Collection entries ▸

##############################

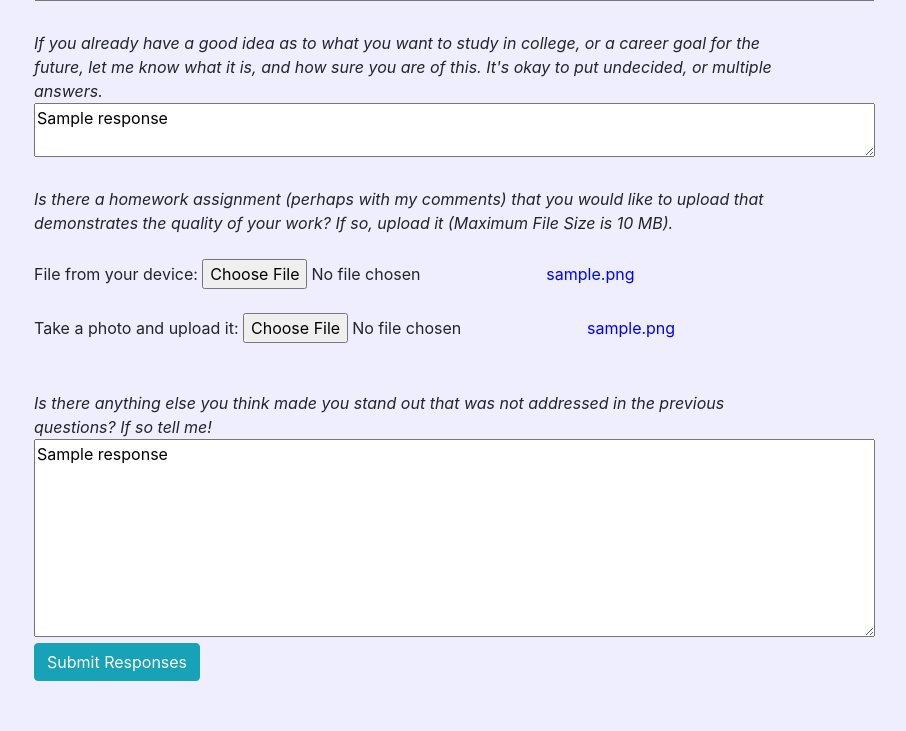
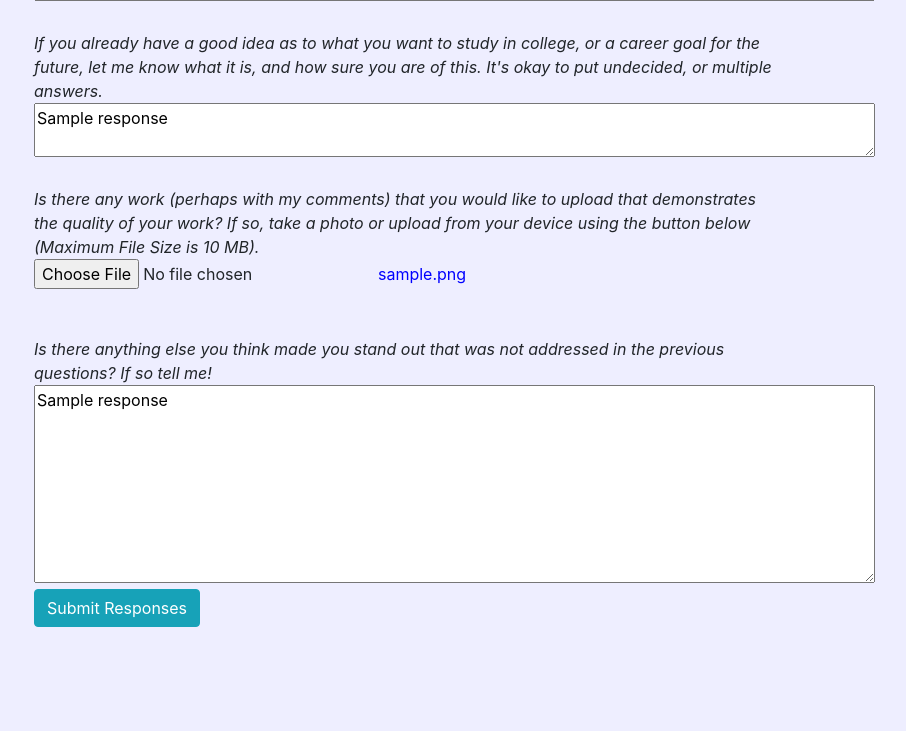
Before and after one commit to raphaeluziel/recommendations, a Django app: page / in a window 1280 px wide. Shown: the part 1577-2308 px from the top of the page, without its empty margins (236-1142 px from the left). After the commit the page ends 2204 px from the top, so only its background shows below. Run offline with Django 3.2, Linux system fonts and the light colour scheme; a user stored in the database is signed in; tables that the repository leaves empty hold one stand-in row (values such as "Sample post"); parts of the project's set-up code (start-up, migrations or seed data) failed here and were passed over; some libraries are stand-ins or nearby versions.

Commit message:
removed duplicate file upload

```diff
--- a/recommendations/responses/models.py
+++ b/recommendations/responses/models.py
@@ -21,7 +21,7 @@ class Responses(models.Model):
         ('Pending', 'Pending'),
         ('Written', 'Written')
     ]
-    student = models.ForeignKey(User, on_delete=models.CASCADE, null=True)
+    student = models.ForeignKey(User, on_delete=models.CASCADE)
     question01 = models.CharField(max_length=2500, default='', blank=True)
     question02 = models.CharField(max_length=2500, default='', blank=True)
     question03 = models.CharField(max_length=2500, default='', blank=True)
@@ -31,7 +31,6 @@ class Responses(models.Model):
     timestamp = models.DateTimeField(auto_now=True)
     status = models.CharField(max_length=20, choices=STATUS_CHOICES, default='not submitted')
     file_upload = models.FileField(upload_to=generate_filename, max_length=254, blank=True, null=True)
-    photo_upload = models.FileField(upload_to=generate_filename, max_length=254, blank=True, null=True)
 
     def __str__(self):
         return "{}".format(self.student)
--- a/recommendations/responses/templates/responses/index.html
+++ b/recommendations/responses/templates/responses/index.html
@@ -59,10 +59,9 @@
     <textarea name="question05" rows="2" cols="80">{{ student_response.question05 }}</textarea><br>&nbsp;
 
     <div class="questions">
-      Is there a homework assignment (perhaps with my comments) that you would like to upload that demonstrates the quality of your work? If so, upload it (Maximum File Size is 10 MB).
-    </div><br>
-    File from your device: <input type="file" name="work" /><span class="file">{{ fileName }}</span><br><span class="error">{{ message }}</span><br>
-    Take a photo and upload it: <input type="file" name="photo" accept="image/*" capture="environment"><span class="file">{{ photoName }}</span><br><span class="error">{{ message }}</span><br>&nbsp;
+      Is there any work (perhaps with my comments) that you would like to upload that demonstrates the quality of your work? If so, take a photo or upload from your device using the button below (Maximum File Size is 10 MB).
+    </div>
+    <input type="file" name="work" /><span class="file">{{ fileName }}</span><br><span class="error">{{ message }}</span><br>&nbsp;
 
     <div class="questions">
       Is there anything else you think made you stand out that was not addressed in the previous questions? If so tell me!
--- a/recommendations/responses/views.py
+++ b/recommendations/responses/views.py
@@ -38,15 +38,9 @@ def index(request):
             head, tail = os.path.split(str(answers.file_upload))
             fileName = tail
 
-        # If so, check whether she has uploaded a file
-        if answers.photo_upload is not None:
-            head_photo, tail_photo = os.path.split(str(answers.photo_upload))
-            photoName = tail_photo
-
         context = {
             "student_response": answers or None,
             "fileName": fileName or None,
-            "photoName": photoName or None
             }
 
     # Student is a new user, or has not submitted anything yet
@@ -90,7 +84,7 @@ def submit_responses(request):
         # If user uploaded a file, then add it to the database
         if len(request.FILES) != 0:
 
-            # Did upload a file from computer?
+            # Did student upload a file?
             if request.FILES.get('work'):
 
                 # Do not add files over 10MB to database, send user back to questionnaire page
@@ -105,25 +99,6 @@ def submit_responses(request):
                 # File is looking good go to confirmation page
                 else:
                     answers.file_upload = request.FILES['work']
-                    head, tail = os.path.split(str(request.FILES['work']))
-                    answers.save()
-
-            # Did upload a file from computer?
-            if request.FILES.get('photo'):
-
-                # Do not add files over 10MB to database, send user back to questionnaire page
-                if request.FILES['photo'].size > 10485760:
-                    message = "File size must be less than 10 MB"
-                    context = {
-                        "student_response": Responses.objects.get(student=request.user),
-                        "message": message
-                        }
-                    return render(request, "responses/index.html", context, message)
-
-                # File is looking good go to confirmation page
-                else:
-                    answers.photo_upload = request.FILES['photo']
-                    head, tail = os.path.split(str(request.FILES['photo']))
                     answers.save()
 
         list_of_items_for_email = ''
```
Also changed, not shown: recommendations/responses/migrations/0002_auto_20200607_1335.py (added).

##############################

Work request ▸
Please give the records above again exactly as they stand, with no pictures.

Task solution ▸
Before and after one commit to raphaeluziel/recommendations, a Django app: page / in a window 1280 px wide. Shown: the part 1577-2308 px from the top of the page, without its empty margins (236-1142 px from the left). After the commit the page ends 2204 px from the top, so only its background shows below. Run offline with Django 3.2, Linux system fonts and the light colour scheme; a user stored in the database is signed in; tables that the repository leaves empty hold one stand-in row (values such as "Sample post"); parts of the project's set-up code (start-up, migrations or seed data) failed here and were passed over; some libraries are stand-ins or nearby versions.

Commit message:
removed duplicate file upload

```diff
--- a/recommendations/responses/models.py
+++ b/recommendations/responses/models.py
@@ -21,7 +21,7 @@ class Responses(models.Model):
         ('Pending', 'Pending'),
         ('Written', 'Written')
     ]
-    student = models.ForeignKey(User, on_delete=models.CASCADE, null=True)
+    student = models.ForeignKey(User, on_delete=models.CASCADE)
     question01 = models.CharField(max_length=2500, default='', blank=True)
     question02 = models.CharField(max_length=2500, default='', blank=True)
     question03 = models.CharField(max_length=2500, default='', blank=True)
@@ -31,7 +31,6 @@ class Responses(models.Model):
     timestamp = models.DateTimeField(auto_now=True)
     status = models.CharField(max_length=20, choices=STATUS_CHOICES, default='not submitted')
     file_upload = models.FileField(upload_to=generate_filename, max_length=254, blank=True, null=True)
-    photo_upload = models.FileField(upload_to=generate_filename, max_length=254, blank=True, null=True)
 
     def __str__(self):
         return "{}".format(self.student)
--- a/recommendations/responses/templates/responses/index.html
+++ b/recommendations/responses/templates/responses/index.html
@@ -59,10 +59,9 @@
     <textarea name="question05" rows="2" cols="80">{{ student_response.question05 }}</textarea><br>&nbsp;
 
     <div class="questions">
-      Is there a homework assignment (perhaps with my comments) that you would like to upload that demonstrates the quality of your work? If so, upload it (Maximum File Size is 10 MB).
-    </div><br>
-    File from your device: <input type="file" name="work" /><span class="file">{{ fileName }}</span><br><span class="error">{{ message }}</span><br>
-    Take a photo and upload it: <input type="file" name="photo" accept="image/*" capture="environment"><span class="file">{{ photoName }}</span><br><span class="error">{{ message }}</span><br>&nbsp;
+      Is there any work (perhaps with my comments) that you would like to upload that demonstrates the quality of your work? If so, take a photo or upload from your device using the button below (Maximum File Size is 10 MB).
+    </div>
+    <input type="file" name="work" /><span class="file">{{ fileName }}</span><br><span class="error">{{ message }}</span><br>&nbsp;
 
     <div class="questions">
       Is there anything else you think made you stand out that was not addressed in the previous questions? If so tell me!
--- a/recommendations/responses/views.py
+++ b/recommendations/responses/views.py
@@ -38,15 +38,9 @@ def index(request):
             head, tail = os.path.split(str(answers.file_upload))
             fileName = tail
 
-        # If so, check whether she has uploaded a file
-        if answers.photo_upload is not None:
-            head_photo, tail_photo = os.path.split(str(answers.photo_upload))
-            photoName = tail_photo
-
         context = {
             "student_response": answers or None,
             "fileName": fileName or None,
-            "photoName": photoName or None
             }
 
     # Student is a new user, or has not submitted anything yet
@@ -90,7 +84,7 @@ def submit_responses(request):
         # If user uploaded a file, then add it to the database
         if len(request.FILES) != 0:
 
-            # Did upload a file from computer?
+            # Did student upload a file?
             if request.FILES.get('work'):
 
                 # Do not add files over 10MB to database, send user back to questionnaire page
@@ -105,25 +99,6 @@ def submit_responses(request):
                 # File is looking good go to confirmation page
                 else:
                     answers.file_upload = request.FILES['work']
-                    head, tail = os.path.split(str(request.FILES['work']))
-                    answers.save()
-
-            # Did upload a file from computer?
-            if request.FILES.get('photo'):
-
-                # Do not add files over 10MB to database, send user back to questionnaire page
-                if request.FILES['photo'].size > 10485760:
-                    message = "File size must be less than 10 MB"
-                    context = {
-                        "student_response": Responses.objects.get(student=request.user),
-                        "message": message
-                        }
-                    return render(request, "responses/index.html", context, message)
-
-                # File is looking good go to confirmation page
-                else:
-                    answers.photo_upload = request.FILES['photo']
-                    head, tail = os.path.split(str(request.FILES['photo']))
                     answers.save()
 
         list_of_items_for_email = ''
```
Also changed, not shown: recommendations/responses/migrations/0002_auto_20200607_1335.py (added).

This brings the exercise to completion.